• **Given data**:
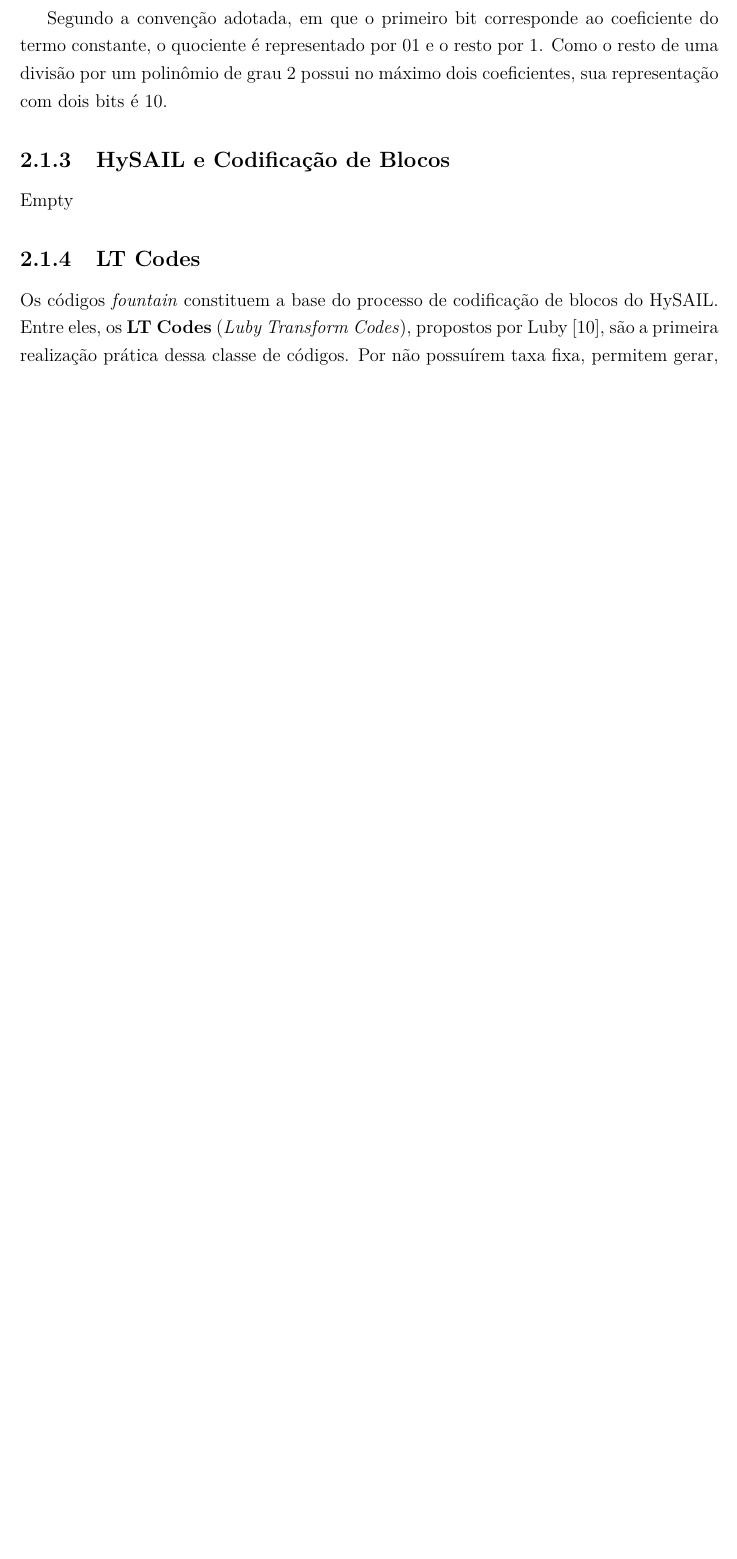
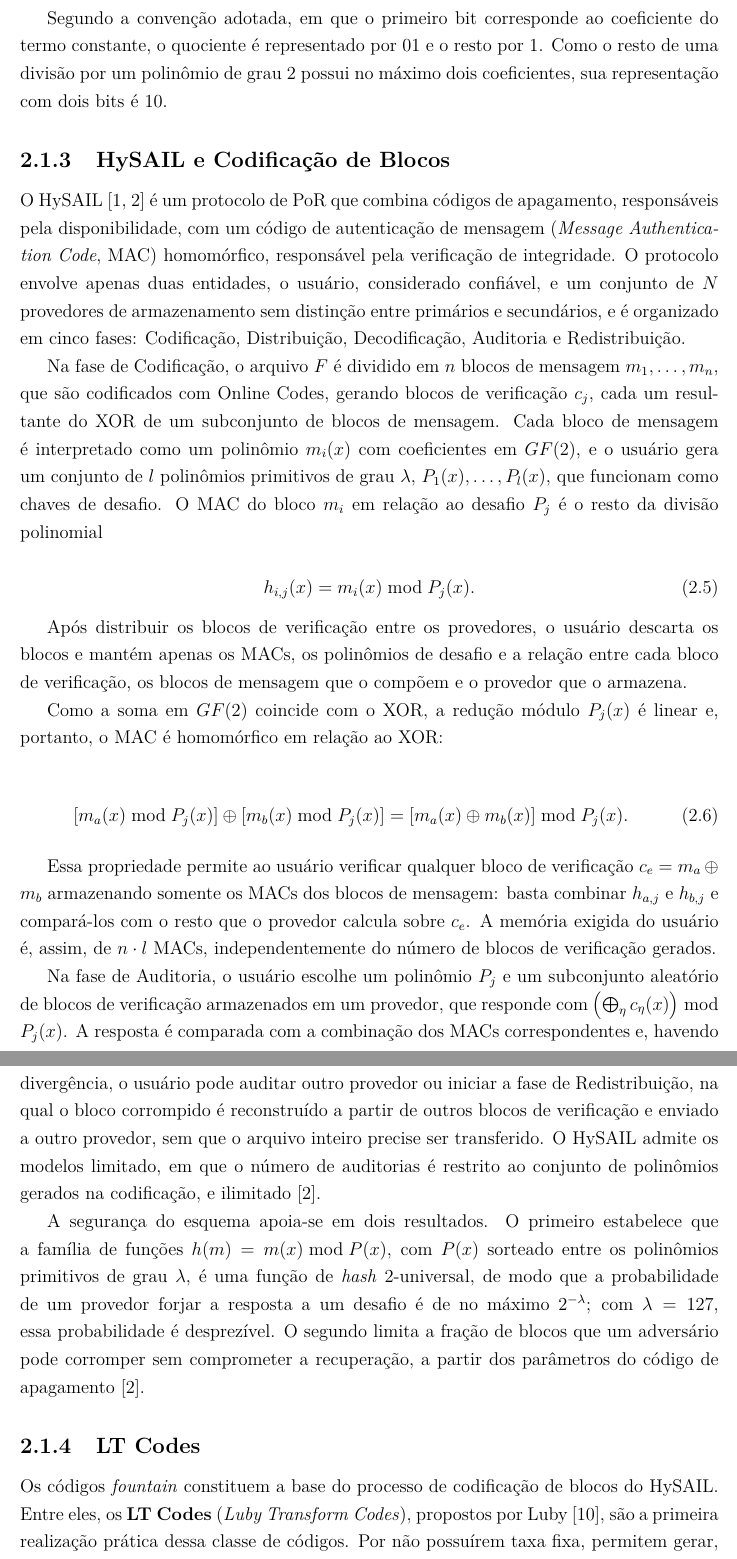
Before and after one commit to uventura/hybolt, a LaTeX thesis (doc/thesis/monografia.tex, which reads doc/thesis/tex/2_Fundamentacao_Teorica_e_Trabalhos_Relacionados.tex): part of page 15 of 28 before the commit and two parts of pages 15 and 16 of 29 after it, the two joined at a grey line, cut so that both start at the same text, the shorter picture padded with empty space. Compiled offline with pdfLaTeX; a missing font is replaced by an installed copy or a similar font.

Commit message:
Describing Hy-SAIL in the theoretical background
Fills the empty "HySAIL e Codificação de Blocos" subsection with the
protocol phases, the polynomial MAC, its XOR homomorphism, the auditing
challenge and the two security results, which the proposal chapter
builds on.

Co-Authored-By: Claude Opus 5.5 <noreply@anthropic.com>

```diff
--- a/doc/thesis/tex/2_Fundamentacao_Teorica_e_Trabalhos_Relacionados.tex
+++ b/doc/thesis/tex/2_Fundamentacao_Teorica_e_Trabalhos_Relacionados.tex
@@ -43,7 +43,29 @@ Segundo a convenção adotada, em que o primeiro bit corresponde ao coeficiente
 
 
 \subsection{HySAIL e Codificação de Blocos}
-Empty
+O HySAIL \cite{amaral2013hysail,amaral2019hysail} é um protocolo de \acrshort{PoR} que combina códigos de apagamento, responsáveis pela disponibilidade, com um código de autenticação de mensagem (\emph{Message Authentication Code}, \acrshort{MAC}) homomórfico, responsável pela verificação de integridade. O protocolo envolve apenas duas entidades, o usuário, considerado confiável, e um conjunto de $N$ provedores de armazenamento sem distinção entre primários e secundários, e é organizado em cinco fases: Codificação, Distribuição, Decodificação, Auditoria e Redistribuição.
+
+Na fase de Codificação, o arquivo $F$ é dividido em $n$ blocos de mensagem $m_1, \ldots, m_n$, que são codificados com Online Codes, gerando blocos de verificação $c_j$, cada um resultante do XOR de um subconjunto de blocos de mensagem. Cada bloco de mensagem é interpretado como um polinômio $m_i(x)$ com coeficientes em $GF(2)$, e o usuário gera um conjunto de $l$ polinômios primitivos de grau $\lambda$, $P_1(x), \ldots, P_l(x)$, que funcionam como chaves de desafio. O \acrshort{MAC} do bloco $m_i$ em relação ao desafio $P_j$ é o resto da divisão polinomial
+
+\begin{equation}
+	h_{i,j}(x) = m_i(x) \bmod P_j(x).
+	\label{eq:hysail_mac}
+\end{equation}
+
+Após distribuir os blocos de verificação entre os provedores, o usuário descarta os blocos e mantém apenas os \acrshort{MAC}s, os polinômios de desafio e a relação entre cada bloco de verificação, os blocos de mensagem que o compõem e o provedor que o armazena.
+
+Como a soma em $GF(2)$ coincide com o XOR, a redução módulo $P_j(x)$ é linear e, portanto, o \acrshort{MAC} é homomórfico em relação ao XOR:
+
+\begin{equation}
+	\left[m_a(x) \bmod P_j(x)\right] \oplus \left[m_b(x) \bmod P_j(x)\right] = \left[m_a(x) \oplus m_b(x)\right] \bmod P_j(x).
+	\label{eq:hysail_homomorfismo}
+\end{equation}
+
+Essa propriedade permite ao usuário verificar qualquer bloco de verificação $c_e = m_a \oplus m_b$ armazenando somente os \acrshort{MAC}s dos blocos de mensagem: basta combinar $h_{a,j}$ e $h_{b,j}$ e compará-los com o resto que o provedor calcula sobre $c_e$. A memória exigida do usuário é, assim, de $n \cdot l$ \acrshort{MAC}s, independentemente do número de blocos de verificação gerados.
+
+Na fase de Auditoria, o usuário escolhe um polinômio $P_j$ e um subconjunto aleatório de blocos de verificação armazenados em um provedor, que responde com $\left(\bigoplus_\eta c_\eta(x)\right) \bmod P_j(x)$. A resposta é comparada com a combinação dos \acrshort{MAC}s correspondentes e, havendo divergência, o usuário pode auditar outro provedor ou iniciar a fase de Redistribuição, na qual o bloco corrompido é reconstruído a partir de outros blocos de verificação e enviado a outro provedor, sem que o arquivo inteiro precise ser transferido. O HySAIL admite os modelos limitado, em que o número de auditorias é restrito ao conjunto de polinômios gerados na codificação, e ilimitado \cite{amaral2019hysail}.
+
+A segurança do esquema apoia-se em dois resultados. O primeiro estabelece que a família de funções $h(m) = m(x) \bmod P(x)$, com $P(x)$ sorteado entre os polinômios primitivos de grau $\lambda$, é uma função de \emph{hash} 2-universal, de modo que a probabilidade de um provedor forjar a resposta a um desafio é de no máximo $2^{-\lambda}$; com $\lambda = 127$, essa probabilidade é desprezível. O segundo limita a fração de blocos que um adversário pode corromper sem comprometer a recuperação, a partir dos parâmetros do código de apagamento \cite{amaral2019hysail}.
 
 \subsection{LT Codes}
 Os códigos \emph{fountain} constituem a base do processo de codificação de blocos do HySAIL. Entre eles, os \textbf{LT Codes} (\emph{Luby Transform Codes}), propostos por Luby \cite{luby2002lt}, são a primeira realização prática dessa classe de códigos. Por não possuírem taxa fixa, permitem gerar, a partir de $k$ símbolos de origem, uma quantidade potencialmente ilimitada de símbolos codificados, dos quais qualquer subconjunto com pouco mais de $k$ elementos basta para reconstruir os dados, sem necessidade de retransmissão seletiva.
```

• **Description of the task**:
Since the copy must contain no pictures, return only the text of the records, exactly as it stands.

• **Answer below**:
Before and after one commit to uventura/hybolt, a LaTeX thesis (doc/thesis/monografia.tex, which reads doc/thesis/tex/2_Fundamentacao_Teorica_e_Trabalhos_Relacionados.tex): part of page 15 of 28 before the commit and two parts of pages 15 and 16 of 29 after it, the two joined at a grey line, cut so that both start at the same text, the shorter picture padded with empty space. Compiled offline with pdfLaTeX; a missing font is replaced by an installed copy or a similar font.

Commit message:
Describing Hy-SAIL in the theoretical background
Fills the empty "HySAIL e Codificação de Blocos" subsection with the
protocol phases, the polynomial MAC, its XOR homomorphism, the auditing
challenge and the two security results, which the proposal chapter
builds on.

Co-Authored-By: Claude Opus 5.5 <noreply@anthropic.com>

```diff
--- a/doc/thesis/tex/2_Fundamentacao_Teorica_e_Trabalhos_Relacionados.tex
+++ b/doc/thesis/tex/2_Fundamentacao_Teorica_e_Trabalhos_Relacionados.tex
@@ -43,7 +43,29 @@ Segundo a convenção adotada, em que o primeiro bit corresponde ao coeficiente
 
 
 \subsection{HySAIL e Codificação de Blocos}
-Empty
+O HySAIL \cite{amaral2013hysail,amaral2019hysail} é um protocolo de \acrshort{PoR} que combina códigos de apagamento, responsáveis pela disponibilidade, com um código de autenticação de mensagem (\emph{Message Authentication Code}, \acrshort{MAC}) homomórfico, responsável pela verificação de integridade. O protocolo envolve apenas duas entidades, o usuário, considerado confiável, e um conjunto de $N$ provedores de armazenamento sem distinção entre primários e secundários, e é organizado em cinco fases: Codificação, Distribuição, Decodificação, Auditoria e Redistribuição.
+
+Na fase de Codificação, o arquivo $F$ é dividido em $n$ blocos de mensagem $m_1, \ldots, m_n$, que são codificados com Online Codes, gerando blocos de verificação $c_j$, cada um resultante do XOR de um subconjunto de blocos de mensagem. Cada bloco de mensagem é interpretado como um polinômio $m_i(x)$ com coeficientes em $GF(2)$, e o usuário gera um conjunto de $l$ polinômios primitivos de grau $\lambda$, $P_1(x), \ldots, P_l(x)$, que funcionam como chaves de desafio. O \acrshort{MAC} do bloco $m_i$ em relação ao desafio $P_j$ é o resto da divisão polinomial
+
+\begin{equation}
+	h_{i,j}(x) = m_i(x) \bmod P_j(x).
+	\label{eq:hysail_mac}
+\end{equation}
+
+Após distribuir os blocos de verificação entre os provedores, o usuário descarta os blocos e mantém apenas os \acrshort{MAC}s, os polinômios de desafio e a relação entre cada bloco de verificação, os blocos de mensagem que o compõem e o provedor que o armazena.
+
+Como a soma em $GF(2)$ coincide com o XOR, a redução módulo $P_j(x)$ é linear e, portanto, o \acrshort{MAC} é homomórfico em relação ao XOR:
+
+\begin{equation}
+	\left[m_a(x) \bmod P_j(x)\right] \oplus \left[m_b(x) \bmod P_j(x)\right] = \left[m_a(x) \oplus m_b(x)\right] \bmod P_j(x).
+	\label{eq:hysail_homomorfismo}
+\end{equation}
+
+Essa propriedade permite ao usuário verificar qualquer bloco de verificação $c_e = m_a \oplus m_b$ armazenando somente os \acrshort{MAC}s dos blocos de mensagem: basta combinar $h_{a,j}$ e $h_{b,j}$ e compará-los com o resto que o provedor calcula sobre $c_e$. A memória exigida do usuário é, assim, de $n \cdot l$ \acrshort{MAC}s, independentemente do número de blocos de verificação gerados.
+
+Na fase de Auditoria, o usuário escolhe um polinômio $P_j$ e um subconjunto aleatório de blocos de verificação armazenados em um provedor, que responde com $\left(\bigoplus_\eta c_\eta(x)\right) \bmod P_j(x)$. A resposta é comparada com a combinação dos \acrshort{MAC}s correspondentes e, havendo divergência, o usuário pode auditar outro provedor ou iniciar a fase de Redistribuição, na qual o bloco corrompido é reconstruído a partir de outros blocos de verificação e enviado a outro provedor, sem que o arquivo inteiro precise ser transferido. O HySAIL admite os modelos limitado, em que o número de auditorias é restrito ao conjunto de polinômios gerados na codificação, e ilimitado \cite{amaral2019hysail}.
+
+A segurança do esquema apoia-se em dois resultados. O primeiro estabelece que a família de funções $h(m) = m(x) \bmod P(x)$, com $P(x)$ sorteado entre os polinômios primitivos de grau $\lambda$, é uma função de \emph{hash} 2-universal, de modo que a probabilidade de um provedor forjar a resposta a um desafio é de no máximo $2^{-\lambda}$; com $\lambda = 127$, essa probabilidade é desprezível. O segundo limita a fração de blocos que um adversário pode corromper sem comprometer a recuperação, a partir dos parâmetros do código de apagamento \cite{amaral2019hysail}.
 
 \subsection{LT Codes}
 Os códigos \emph{fountain} constituem a base do processo de codificação de blocos do HySAIL. Entre eles, os \textbf{LT Codes} (\emph{Luby Transform Codes}), propostos por Luby \cite{luby2002lt}, são a primeira realização prática dessa classe de códigos. Por não possuírem taxa fixa, permitem gerar, a partir de $k$ símbolos de origem, uma quantidade potencialmente ilimitada de símbolos codificados, dos quais qualquer subconjunto com pouco mais de $k$ elementos basta para reconstruir os dados, sem necessidade de retransmissão seletiva.
```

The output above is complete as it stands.